▸ **REQUIRED WORK**: Restate the entries word for word, omitting nothing.

▸ **DATA SUPPLIED**:

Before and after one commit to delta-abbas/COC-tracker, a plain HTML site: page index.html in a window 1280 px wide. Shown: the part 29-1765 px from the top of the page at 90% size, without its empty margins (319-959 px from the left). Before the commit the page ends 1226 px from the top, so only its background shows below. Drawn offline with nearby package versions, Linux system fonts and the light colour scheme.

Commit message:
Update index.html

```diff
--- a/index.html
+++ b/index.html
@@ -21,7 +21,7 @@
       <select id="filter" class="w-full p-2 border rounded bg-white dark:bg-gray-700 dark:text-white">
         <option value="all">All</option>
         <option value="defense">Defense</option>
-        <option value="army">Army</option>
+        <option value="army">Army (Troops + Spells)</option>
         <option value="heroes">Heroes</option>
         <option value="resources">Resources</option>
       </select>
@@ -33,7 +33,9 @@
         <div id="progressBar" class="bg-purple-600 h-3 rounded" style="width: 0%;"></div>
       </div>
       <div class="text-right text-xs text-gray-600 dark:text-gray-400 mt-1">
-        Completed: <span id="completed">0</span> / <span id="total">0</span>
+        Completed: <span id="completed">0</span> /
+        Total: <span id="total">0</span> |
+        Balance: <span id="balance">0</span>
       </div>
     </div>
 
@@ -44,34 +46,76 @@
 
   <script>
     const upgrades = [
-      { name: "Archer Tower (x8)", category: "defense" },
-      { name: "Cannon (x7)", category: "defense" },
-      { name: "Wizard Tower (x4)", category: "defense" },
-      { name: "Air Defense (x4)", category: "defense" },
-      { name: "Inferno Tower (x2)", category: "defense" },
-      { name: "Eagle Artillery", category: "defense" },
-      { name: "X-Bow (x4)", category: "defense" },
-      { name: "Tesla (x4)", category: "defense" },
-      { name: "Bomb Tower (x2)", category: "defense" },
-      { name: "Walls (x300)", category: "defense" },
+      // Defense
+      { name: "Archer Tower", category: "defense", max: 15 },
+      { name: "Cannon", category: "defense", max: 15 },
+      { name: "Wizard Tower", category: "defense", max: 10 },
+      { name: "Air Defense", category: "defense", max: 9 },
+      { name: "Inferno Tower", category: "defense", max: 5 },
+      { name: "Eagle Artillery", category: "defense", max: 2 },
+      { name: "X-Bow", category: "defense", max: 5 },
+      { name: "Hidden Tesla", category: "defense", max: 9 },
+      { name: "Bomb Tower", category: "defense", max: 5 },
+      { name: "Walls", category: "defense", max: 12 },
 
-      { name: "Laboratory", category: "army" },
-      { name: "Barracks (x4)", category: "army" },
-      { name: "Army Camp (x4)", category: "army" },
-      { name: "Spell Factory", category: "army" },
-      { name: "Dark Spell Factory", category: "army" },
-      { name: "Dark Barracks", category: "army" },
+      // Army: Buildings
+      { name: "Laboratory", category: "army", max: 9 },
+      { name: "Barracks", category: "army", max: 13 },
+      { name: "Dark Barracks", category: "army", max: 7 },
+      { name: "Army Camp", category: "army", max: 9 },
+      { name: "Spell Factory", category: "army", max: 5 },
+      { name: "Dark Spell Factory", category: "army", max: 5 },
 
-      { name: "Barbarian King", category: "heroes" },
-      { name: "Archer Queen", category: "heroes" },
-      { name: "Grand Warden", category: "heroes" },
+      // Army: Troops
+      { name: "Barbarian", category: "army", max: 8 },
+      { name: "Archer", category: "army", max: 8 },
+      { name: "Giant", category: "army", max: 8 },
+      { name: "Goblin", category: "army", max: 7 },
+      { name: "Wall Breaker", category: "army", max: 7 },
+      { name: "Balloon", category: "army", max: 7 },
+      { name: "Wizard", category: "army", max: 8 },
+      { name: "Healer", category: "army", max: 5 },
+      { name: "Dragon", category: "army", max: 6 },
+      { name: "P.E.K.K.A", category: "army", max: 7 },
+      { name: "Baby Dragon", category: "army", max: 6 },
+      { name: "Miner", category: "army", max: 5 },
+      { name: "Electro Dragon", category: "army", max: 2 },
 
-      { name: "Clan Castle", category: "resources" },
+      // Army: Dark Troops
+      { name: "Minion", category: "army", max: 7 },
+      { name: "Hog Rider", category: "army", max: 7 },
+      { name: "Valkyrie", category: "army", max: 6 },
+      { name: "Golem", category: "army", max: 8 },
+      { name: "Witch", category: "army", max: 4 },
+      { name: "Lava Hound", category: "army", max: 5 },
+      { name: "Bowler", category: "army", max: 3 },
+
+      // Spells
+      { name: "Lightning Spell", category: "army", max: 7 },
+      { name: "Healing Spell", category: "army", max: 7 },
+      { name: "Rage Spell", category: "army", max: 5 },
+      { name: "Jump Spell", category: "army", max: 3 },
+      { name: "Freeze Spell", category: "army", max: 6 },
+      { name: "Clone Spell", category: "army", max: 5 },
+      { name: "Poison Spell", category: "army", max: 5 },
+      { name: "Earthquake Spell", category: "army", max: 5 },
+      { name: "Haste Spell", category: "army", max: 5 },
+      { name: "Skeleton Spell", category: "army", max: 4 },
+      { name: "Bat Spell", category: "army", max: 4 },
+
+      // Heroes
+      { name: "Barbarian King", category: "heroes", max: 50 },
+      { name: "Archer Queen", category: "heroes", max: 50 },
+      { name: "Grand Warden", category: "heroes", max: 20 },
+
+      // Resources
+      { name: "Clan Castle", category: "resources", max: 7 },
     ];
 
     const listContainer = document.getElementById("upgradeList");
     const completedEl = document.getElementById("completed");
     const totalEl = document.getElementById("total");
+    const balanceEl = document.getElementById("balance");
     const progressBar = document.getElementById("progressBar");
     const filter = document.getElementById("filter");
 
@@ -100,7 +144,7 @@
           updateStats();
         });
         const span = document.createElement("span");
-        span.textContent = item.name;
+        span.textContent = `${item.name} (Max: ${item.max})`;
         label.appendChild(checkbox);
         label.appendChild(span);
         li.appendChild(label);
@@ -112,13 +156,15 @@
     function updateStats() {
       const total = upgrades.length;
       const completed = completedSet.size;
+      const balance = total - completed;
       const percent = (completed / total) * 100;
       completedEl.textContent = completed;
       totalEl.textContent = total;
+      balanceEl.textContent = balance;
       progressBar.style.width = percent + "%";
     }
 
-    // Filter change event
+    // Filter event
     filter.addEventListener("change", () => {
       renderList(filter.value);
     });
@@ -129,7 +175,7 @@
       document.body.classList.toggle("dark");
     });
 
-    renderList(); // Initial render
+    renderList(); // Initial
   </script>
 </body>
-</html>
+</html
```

▸ **PROBLEM SOLUTION**:
Before and after one commit to delta-abbas/COC-tracker, a plain HTML site: page index.html in a window 1280 px wide. Shown: the part 29-1765 px from the top of the page at 90% size, without its empty margins (319-959 px from the left). Before the commit the page ends 1226 px from the top, so only its background shows below. Drawn offline with nearby package versions, Linux system fonts and the light colour scheme.

Commit message:
Update index.html

```diff
--- a/index.html
+++ b/index.html
@@ -21,7 +21,7 @@
       <select id="filter" class="w-full p-2 border rounded bg-white dark:bg-gray-700 dark:text-white">
         <option value="all">All</option>
         <option value="defense">Defense</option>
-        <option value="army">Army</option>
+        <option value="army">Army (Troops + Spells)</option>
         <option value="heroes">Heroes</option>
         <option value="resources">Resources</option>
       </select>
@@ -33,7 +33,9 @@
         <div id="progressBar" class="bg-purple-600 h-3 rounded" style="width: 0%;"></div>
       </div>
       <div class="text-right text-xs text-gray-600 dark:text-gray-400 mt-1">
-        Completed: <span id="completed">0</span> / <span id="total">0</span>
+        Completed: <span id="completed">0</span> /
+        Total: <span id="total">0</span> |
+        Balance: <span id="balance">0</span>
       </div>
     </div>
 
@@ -44,34 +46,76 @@
 
   <script>
     const upgrades = [
-      { name: "Archer Tower (x8)", category: "defense" },
-      { name: "Cannon (x7)", category: "defense" },
-      { name: "Wizard Tower (x4)", category: "defense" },
-      { name: "Air Defense (x4)", category: "defense" },
-      { name: "Inferno Tower (x2)", category: "defense" },
-      { name: "Eagle Artillery", category: "defense" },
-      { name: "X-Bow (x4)", category: "defense" },
-      { name: "Tesla (x4)", category: "defense" },
-      { name: "Bomb Tower (x2)", category: "defense" },
-      { name: "Walls (x300)", category: "defense" },
+      // Defense
+      { name: "Archer Tower", category: "defense", max: 15 },
+      { name: "Cannon", category: "defense", max: 15 },
+      { name: "Wizard Tower", category: "defense", max: 10 },
+      { name: "Air Defense", category: "defense", max: 9 },
+      { name: "Inferno Tower", category: "defense", max: 5 },
+      { name: "Eagle Artillery", category: "defense", max: 2 },
+      { name: "X-Bow", category: "defense", max: 5 },
+      { name: "Hidden Tesla", category: "defense", max: 9 },
+      { name: "Bomb Tower", category: "defense", max: 5 },
+      { name: "Walls", category: "defense", max: 12 },
 
-      { name: "Laboratory", category: "army" },
-      { name: "Barracks (x4)", category: "army" },
-      { name: "Army Camp (x4)", category: "army" },
-      { name: "Spell Factory", category: "army" },
-      { name: "Dark Spell Factory", category: "army" },
-      { name: "Dark Barracks", category: "army" },
+      // Army: Buildings
+      { name: "Laboratory", category: "army", max: 9 },
+      { name: "Barracks", category: "army", max: 13 },
+      { name: "Dark Barracks", category: "army", max: 7 },
+      { name: "Army Camp", category: "army", max: 9 },
+      { name: "Spell Factory", category: "army", max: 5 },
+      { name: "Dark Spell Factory", category: "army", max: 5 },
 
-      { name: "Barbarian King", category: "heroes" },
-      { name: "Archer Queen", category: "heroes" },
-      { name: "Grand Warden", category: "heroes" },
+      // Army: Troops
+      { name: "Barbarian", category: "army", max: 8 },
+      { name: "Archer", category: "army", max: 8 },
+      { name: "Giant", category: "army", max: 8 },
+      { name: "Goblin", category: "army", max: 7 },
+      { name: "Wall Breaker", category: "army", max: 7 },
+      { name: "Balloon", category: "army", max: 7 },
+      { name: "Wizard", category: "army", max: 8 },
+      { name: "Healer", category: "army", max: 5 },
+      { name: "Dragon", category: "army", max: 6 },
+      { name: "P.E.K.K.A", category: "army", max: 7 },
+      { name: "Baby Dragon", category: "army", max: 6 },
+      { name: "Miner", category: "army", max: 5 },
+      { name: "Electro Dragon", category: "army", max: 2 },
 
-      { name: "Clan Castle", category: "resources" },
+      // Army: Dark Troops
+      { name: "Minion", category: "army", max: 7 },
+      { name: "Hog Rider", category: "army", max: 7 },
+      { name: "Valkyrie", category: "army", max: 6 },
+      { name: "Golem", category: "army", max: 8 },
+      { name: "Witch", category: "army", max: 4 },
+      { name: "Lava Hound", category: "army", max: 5 },
+      { name: "Bowler", category: "army", max: 3 },
+
+      // Spells
+      { name: "Lightning Spell", category: "army", max: 7 },
+      { name: "Healing Spell", category: "army", max: 7 },
+      { name: "Rage Spell", category: "army", max: 5 },
+      { name: "Jump Spell", category: "army", max: 3 },
+      { name: "Freeze Spell", category: "army", max: 6 },
+      { name: "Clone Spell", category: "army", max: 5 },
+      { name: "Poison Spell", category: "army", max: 5 },
+      { name: "Earthquake Spell", category: "army", max: 5 },
+      { name: "Haste Spell", category: "army", max: 5 },
+      { name: "Skeleton Spell", category: "army", max: 4 },
+      { name: "Bat Spell", category: "army", max: 4 },
+
+      // Heroes
+      { name: "Barbarian King", category: "heroes", max: 50 },
+      { name: "Archer Queen", category: "heroes", max: 50 },
+      { name: "Grand Warden", category: "heroes", max: 20 },
+
+      // Resources
+      { name: "Clan Castle", category: "resources", max: 7 },
     ];
 
     const listContainer = document.getElementById("upgradeList");
     const completedEl = document.getElementById("completed");
     const totalEl = document.getElementById("total");
+    const balanceEl = document.getElementById("balance");
     const progressBar = document.getElementById("progressBar");
     const filter = document.getElementById("filter");
 
@@ -100,7 +144,7 @@
           updateStats();
         });
         const span = document.createElement("span");
-        span.textContent = item.name;
+        span.textContent = `${item.name} (Max: ${item.max})`;
         label.appendChild(checkbox);
         label.appendChild(span);
         li.appendChild(label);
@@ -112,13 +156,15 @@
     function updateStats() {
       const total = upgrades.length;
       const completed = completedSet.size;
+      const balance = total - completed;
       const percent = (completed / total) * 100;
       completedEl.textContent = completed;
       totalEl.textContent = total;
+      balanceEl.textContent = balance;
       progressBar.style.width = percent + "%";
     }
 
-    // Filter change event
+    // Filter event
     filter.addEventListener("change", () => {
       renderList(filter.value);
     });
@@ -129,7 +175,7 @@
       document.body.classList.toggle("dark");
     });
 
-    renderList(); // Initial render
+    renderList(); // Initial
   </script>
 </body>
-</html>
+</html
```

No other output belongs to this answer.